Everything is Zen with Gavin Rossdale.
The London-bred rocker has two sons (Kingston, 4, and Zuma, 23 months) with his wife, No Doubt singer Gwen Stefani, and a successful solo career; his debut album WANDERlust hit No. 8 on the rock charts in 2008. Now he’s returning to his musical beginnings by reforming the post-grunge hitmakers Bush, who split eight years ago.
In June, the band unveiled plans for a reunion concert (singer Rossdale and drummer Robin Goodridge are the participating original members) on September 25 at Los Angeles’ Epicenter Music Festival.

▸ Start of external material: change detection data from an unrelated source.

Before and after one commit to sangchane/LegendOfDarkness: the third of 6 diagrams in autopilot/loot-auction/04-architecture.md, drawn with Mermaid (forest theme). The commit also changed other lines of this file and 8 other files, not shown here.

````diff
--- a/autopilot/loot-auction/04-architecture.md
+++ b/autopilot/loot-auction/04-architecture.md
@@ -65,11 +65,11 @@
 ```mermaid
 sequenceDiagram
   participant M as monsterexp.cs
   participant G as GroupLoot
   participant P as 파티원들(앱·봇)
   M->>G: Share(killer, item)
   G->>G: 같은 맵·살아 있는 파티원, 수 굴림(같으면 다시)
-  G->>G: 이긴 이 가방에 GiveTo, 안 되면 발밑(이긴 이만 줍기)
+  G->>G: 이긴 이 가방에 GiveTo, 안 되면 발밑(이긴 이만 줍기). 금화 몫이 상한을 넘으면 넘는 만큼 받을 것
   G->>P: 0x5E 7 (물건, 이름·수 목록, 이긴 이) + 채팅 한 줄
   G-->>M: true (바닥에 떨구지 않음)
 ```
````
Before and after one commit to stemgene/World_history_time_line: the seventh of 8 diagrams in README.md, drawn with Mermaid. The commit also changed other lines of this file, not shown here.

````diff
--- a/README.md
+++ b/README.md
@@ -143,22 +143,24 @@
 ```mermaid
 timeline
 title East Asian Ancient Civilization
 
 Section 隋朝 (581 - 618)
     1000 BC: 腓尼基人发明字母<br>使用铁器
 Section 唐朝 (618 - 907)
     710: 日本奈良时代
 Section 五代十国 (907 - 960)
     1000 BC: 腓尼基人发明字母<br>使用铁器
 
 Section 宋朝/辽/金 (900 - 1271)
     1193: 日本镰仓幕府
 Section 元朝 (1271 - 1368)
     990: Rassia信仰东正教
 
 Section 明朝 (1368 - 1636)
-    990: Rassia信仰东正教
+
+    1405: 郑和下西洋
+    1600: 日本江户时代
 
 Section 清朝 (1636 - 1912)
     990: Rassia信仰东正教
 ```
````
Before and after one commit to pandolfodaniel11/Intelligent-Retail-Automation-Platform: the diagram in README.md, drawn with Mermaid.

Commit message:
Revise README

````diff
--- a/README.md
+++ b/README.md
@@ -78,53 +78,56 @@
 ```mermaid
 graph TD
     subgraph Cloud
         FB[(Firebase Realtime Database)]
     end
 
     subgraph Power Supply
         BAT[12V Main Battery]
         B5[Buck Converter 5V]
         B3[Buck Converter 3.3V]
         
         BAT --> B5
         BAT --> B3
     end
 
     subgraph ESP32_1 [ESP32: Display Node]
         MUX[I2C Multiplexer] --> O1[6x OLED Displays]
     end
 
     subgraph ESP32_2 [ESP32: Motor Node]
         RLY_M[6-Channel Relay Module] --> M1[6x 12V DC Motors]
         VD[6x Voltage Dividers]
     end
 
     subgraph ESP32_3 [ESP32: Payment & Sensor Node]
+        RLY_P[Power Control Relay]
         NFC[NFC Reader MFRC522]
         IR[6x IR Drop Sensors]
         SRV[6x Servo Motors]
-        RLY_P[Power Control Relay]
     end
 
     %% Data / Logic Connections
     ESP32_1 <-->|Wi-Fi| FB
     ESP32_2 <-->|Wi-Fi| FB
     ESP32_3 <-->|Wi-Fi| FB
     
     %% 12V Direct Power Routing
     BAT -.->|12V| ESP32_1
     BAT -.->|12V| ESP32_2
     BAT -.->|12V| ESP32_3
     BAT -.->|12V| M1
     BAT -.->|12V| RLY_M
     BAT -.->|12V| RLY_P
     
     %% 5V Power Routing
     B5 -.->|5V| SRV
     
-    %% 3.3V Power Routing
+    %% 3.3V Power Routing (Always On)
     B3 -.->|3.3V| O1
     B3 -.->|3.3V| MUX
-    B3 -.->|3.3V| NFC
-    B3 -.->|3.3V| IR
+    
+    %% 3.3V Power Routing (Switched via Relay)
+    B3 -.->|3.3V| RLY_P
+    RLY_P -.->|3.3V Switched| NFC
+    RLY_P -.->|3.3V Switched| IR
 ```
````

Even better, the quartet — also featuring bassist Corey Britz and guitarist Chris Traynor — will release their fifth studio album, Everything Always Now, in October, followed by a worldwide tour.
Chatty and buoyant, the 42-year-old rocker phoned SPIN from his L.A. home to discuss his band’s “evolved” new album, why he can’t say the word “grunge,” and his desire to play Metallica drummer Lars Ulrich in a match of tennis.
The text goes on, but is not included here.